Surgery would come and go just as the cancer that tried to overtake my body. What is present… the spirts of those around me. Friends both old and new stay in contact and call or send letters, and especially shared travels, experiences and life lessons. I am reminded that we are never alone… family is a constant in both encouragement and support. I embrace everyone of the souls I met this summer, I know part of their story and now I can share part of mine, through the photographs I took and the creative spirit that still dwells deep inside.
So what is Dragon boating? Enthusiasm, camaraderie, team spirit and just plain fun. The atmosphere is all that and more. It is an event that is made up of men, women and open paddling teams. Each team has 20 rowers with 1 steers-person and 1 drummer. The teams come from all over the US and Canada, and can represent a corporation, business, cause or just about anything else. The key is to put together a team and practice till they become a cohesive unit. A very rhythmically paced team can usually overpower a physically strong team.

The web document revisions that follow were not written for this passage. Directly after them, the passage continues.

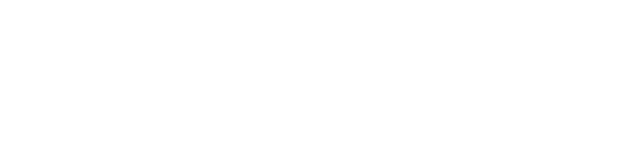
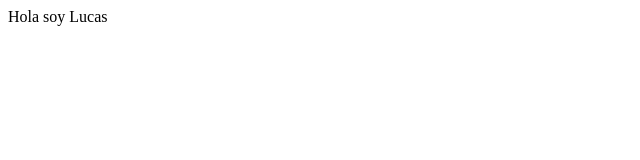
Before and after one commit to lmelgarejoguerrero/pagina-web, a plain HTML site: page index.html in a window 1280 px wide. Shown: the whole page, without its empty margins (0-640 px from the left). Drawn offline with Linux system fonts and the light colour scheme.

Commit message:
Probando

```diff
--- a/index.html
+++ b/index.html
@@ -6,6 +6,6 @@
     <title>Document</title>
 </head>
 <body>
-
+    <div>Hola soy Lucas</div>
 </body>
 </html>
```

What drew me to this event in Mercer Park was not only the amount of people who were attending this open air competition but also the almost carnival-like atmosphere. The people just oozed with support and happiness for each other and who or what they were racing for. Some raced for time, while others raced for their committed cause. You could not help but feel swept away by the many smiling faces from young and old. The power that 20 paddlers can generate took me by surprise. To see and hear 6 to 8 teams row in unison to the drum beat was mind-blowing. As I tried to get a feel for the movement of the boats and people, shooting became quite effortless. Even though I had full access to the docks and rowers, mingling between paddlers and spectators was challenging at times. What kept me focused was when each race started, hearing the race gun, then the drum beat which was followed by cheering from the crowd. This rhythm of the start, the drum beat and click of my shutter, continued throughout the day. The enthusiasm of the rowers, combined with excitement of the crowd, kept me involved …. but more importantly the beat of my heart and shutter, were in sync with the boom of the drum. That boom couldn’t help but resonate deep inside everyone… it carried the message of hope in accomplishing their cause.